I’ve never considered myself a bibliophile. I still don’t but do find this culture of citizen book reviews, self-help publishing, and publishing industry-based blogs and interesting sub-group of the online community. Below is one example:
1. Personal marketing blog turned online committee: http://mjroseblog.typepad.com/buzz_balls_hype/ ‘Buzz, Balls, and Hype’ written by M.J. Rose, has decent technorati ranking of 78 for what is basically a marketing tool for the, ‘internationally bestselling author of ten novels and two non fiction books,’ that I have never heard of. Despite its relative popularity, I am surprised that this type of blatant attempt at self-promotion masking as industry and cultural expertise gets any traction at all. So much of being popular/infamous on the web comes from prolific writing, transparency, and expertise.
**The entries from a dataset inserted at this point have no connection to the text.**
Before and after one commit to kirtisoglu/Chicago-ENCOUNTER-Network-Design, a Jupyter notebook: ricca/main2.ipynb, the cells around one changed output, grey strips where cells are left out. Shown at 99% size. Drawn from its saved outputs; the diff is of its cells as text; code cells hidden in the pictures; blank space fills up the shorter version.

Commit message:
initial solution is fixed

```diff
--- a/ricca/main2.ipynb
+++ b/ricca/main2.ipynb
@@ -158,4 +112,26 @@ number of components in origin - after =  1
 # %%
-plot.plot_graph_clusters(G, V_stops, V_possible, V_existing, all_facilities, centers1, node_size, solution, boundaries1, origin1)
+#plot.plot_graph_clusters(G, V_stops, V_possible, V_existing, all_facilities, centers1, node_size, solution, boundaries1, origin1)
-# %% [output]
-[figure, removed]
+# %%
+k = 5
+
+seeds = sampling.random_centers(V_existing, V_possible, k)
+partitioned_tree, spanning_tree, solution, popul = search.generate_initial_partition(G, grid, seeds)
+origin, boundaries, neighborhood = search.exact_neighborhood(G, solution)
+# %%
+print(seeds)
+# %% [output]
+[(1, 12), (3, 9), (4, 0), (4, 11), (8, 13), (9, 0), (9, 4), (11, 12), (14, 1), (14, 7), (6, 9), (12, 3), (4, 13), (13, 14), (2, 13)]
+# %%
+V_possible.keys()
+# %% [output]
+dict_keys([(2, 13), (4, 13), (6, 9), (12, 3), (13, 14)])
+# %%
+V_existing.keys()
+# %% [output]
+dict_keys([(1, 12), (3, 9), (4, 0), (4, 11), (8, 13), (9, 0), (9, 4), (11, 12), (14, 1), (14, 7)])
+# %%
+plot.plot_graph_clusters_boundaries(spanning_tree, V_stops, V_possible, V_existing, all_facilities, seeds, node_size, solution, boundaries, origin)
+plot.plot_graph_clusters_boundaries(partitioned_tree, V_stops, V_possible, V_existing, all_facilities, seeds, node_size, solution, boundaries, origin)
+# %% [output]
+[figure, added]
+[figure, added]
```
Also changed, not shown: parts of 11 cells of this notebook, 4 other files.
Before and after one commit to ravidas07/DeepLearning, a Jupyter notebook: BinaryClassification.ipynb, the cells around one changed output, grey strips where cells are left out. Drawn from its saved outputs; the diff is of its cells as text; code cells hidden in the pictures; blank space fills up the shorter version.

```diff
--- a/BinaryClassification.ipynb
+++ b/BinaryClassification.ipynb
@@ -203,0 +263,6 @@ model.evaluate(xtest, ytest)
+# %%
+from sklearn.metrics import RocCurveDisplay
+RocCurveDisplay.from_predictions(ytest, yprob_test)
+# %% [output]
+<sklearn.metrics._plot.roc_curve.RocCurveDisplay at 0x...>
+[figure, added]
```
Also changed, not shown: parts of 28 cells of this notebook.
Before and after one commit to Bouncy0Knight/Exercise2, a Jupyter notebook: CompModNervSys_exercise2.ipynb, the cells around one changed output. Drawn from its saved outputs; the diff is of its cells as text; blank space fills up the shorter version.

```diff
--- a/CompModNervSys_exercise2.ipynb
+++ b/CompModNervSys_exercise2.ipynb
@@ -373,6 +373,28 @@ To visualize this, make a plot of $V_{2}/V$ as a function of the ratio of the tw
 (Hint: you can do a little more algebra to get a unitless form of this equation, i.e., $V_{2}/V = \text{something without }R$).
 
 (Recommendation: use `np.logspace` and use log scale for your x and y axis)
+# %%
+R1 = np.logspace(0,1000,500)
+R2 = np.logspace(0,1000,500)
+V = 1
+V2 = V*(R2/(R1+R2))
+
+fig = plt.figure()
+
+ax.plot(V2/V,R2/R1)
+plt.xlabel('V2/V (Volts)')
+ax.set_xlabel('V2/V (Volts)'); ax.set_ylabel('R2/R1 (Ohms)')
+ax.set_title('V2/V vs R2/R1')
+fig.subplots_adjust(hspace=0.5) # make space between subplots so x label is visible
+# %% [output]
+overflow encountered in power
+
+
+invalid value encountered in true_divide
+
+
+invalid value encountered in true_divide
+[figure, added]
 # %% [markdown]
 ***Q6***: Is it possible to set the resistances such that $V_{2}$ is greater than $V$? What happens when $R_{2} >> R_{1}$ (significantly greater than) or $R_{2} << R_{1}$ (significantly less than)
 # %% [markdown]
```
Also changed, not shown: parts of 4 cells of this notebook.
Not to compare apples and oranges, but I often think of the rise of Nate Silver as the seminal expert on calcualting actual polling data on fivethirtyeight.com. Silver doesn’t have to self-promote his ‘expertise.’ An unwritten rule in blogging seems to be that the moment you put yourself above the online committee (as an expert), is the second you get a bullseye on your chest for bloogers to shoot at.